● Materials provided:
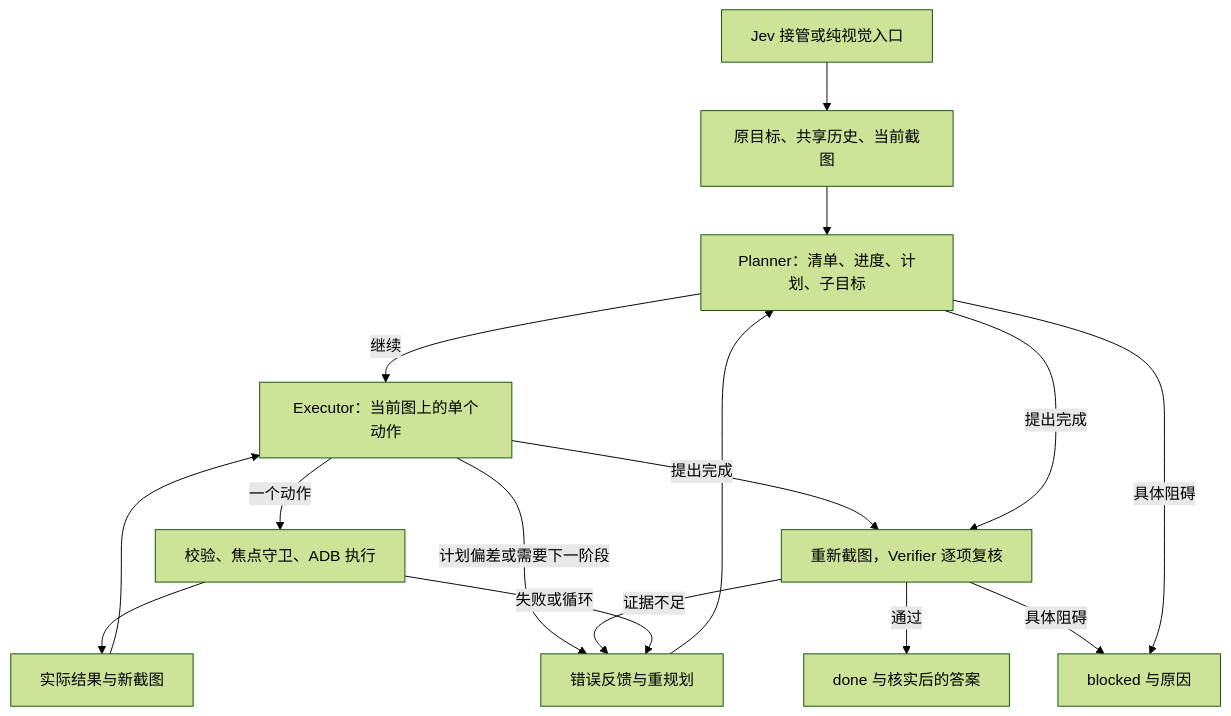
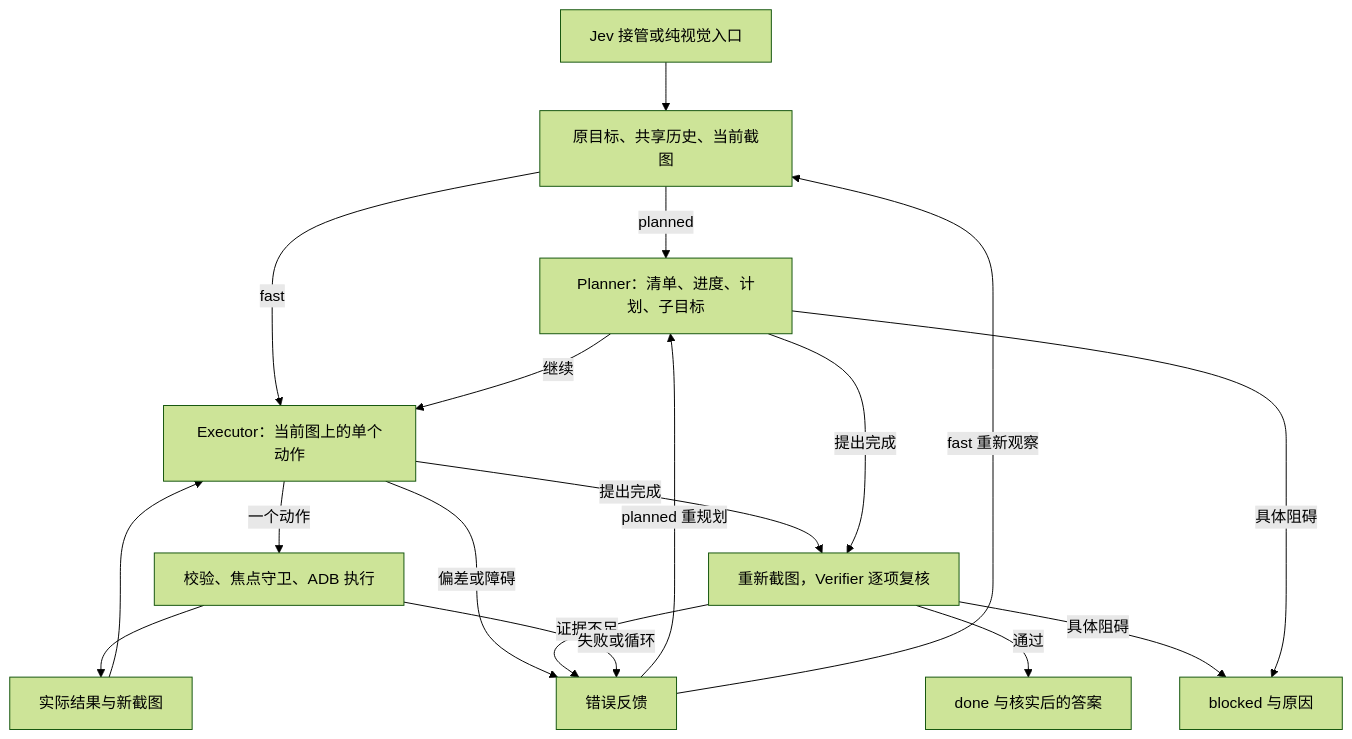
Before and after one commit to xinwang-nwpu/jev-mobile: the diagram in docs/visual-agent.md, drawn with Mermaid (forest theme). The commit also changed other lines of this file and 11 other files, not shown here.

First line of the commit message:
Add configurable visual fast mode without planner or whole-table checks

````diff
--- a/docs/visual-agent.md
+++ b/docs/visual-agent.md
@@ -7,18 +7,20 @@
 ```mermaid
 flowchart TD
     A[Jev 接管或纯视觉入口] --> B[原目标、共享历史、当前截图]
-    B --> C[Planner：清单、进度、计划、子目标]
+    B -->|planned| C[Planner：清单、进度、计划、子目标]
+    B -->|fast| D[Executor：当前图上的单个动作]
     C -->|继续| D[Executor：当前图上的单个动作]
     D -->|一个动作| E[校验、焦点守卫、ADB 执行]
     E --> F[实际结果与新截图]
     F --> D
-    D -->|计划偏差或需要下一阶段| J[错误反馈与重规划]
+    D -->|偏差或障碍| J[错误反馈]
     D -->|提出完成| G[重新截图，Verifier 逐项复核]
     C -->|提出完成| G[重新截图，Verifier 逐项复核]
     G -->|通过| H[done 与核实后的答案]
     G -->|证据不足| J
     G -->|具体阻碍| I[blocked 与原因]
     C -->|具体阻碍| I[blocked 与原因]
-    E -->|失败或循环| J[错误反馈与重规划]
-    J --> C
+    E -->|失败或循环| J
+    J -->|planned 重规划| C
+    J -->|fast 重新观察| B
 ```
````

● Aim of the exercise: Begin with the line containing "G -->|通过| H[done 与核实后的答案]" and retype it and each line after it through the end of the records, keeping them exact and including nothing more.

● Answer space:
     G -->|通过| H[done 与核实后的答案]
     G -->|证据不足| J
     G -->|具体阻碍| I[blocked 与原因]
     C -->|具体阻碍| I[blocked 与原因]
-    E -->|失败或循环| J[错误反馈与重规划]
-    J --> C
+    E -->|失败或循环| J
+    J -->|planned 重规划| C
+    J -->|fast 重新观察| B
 ```
````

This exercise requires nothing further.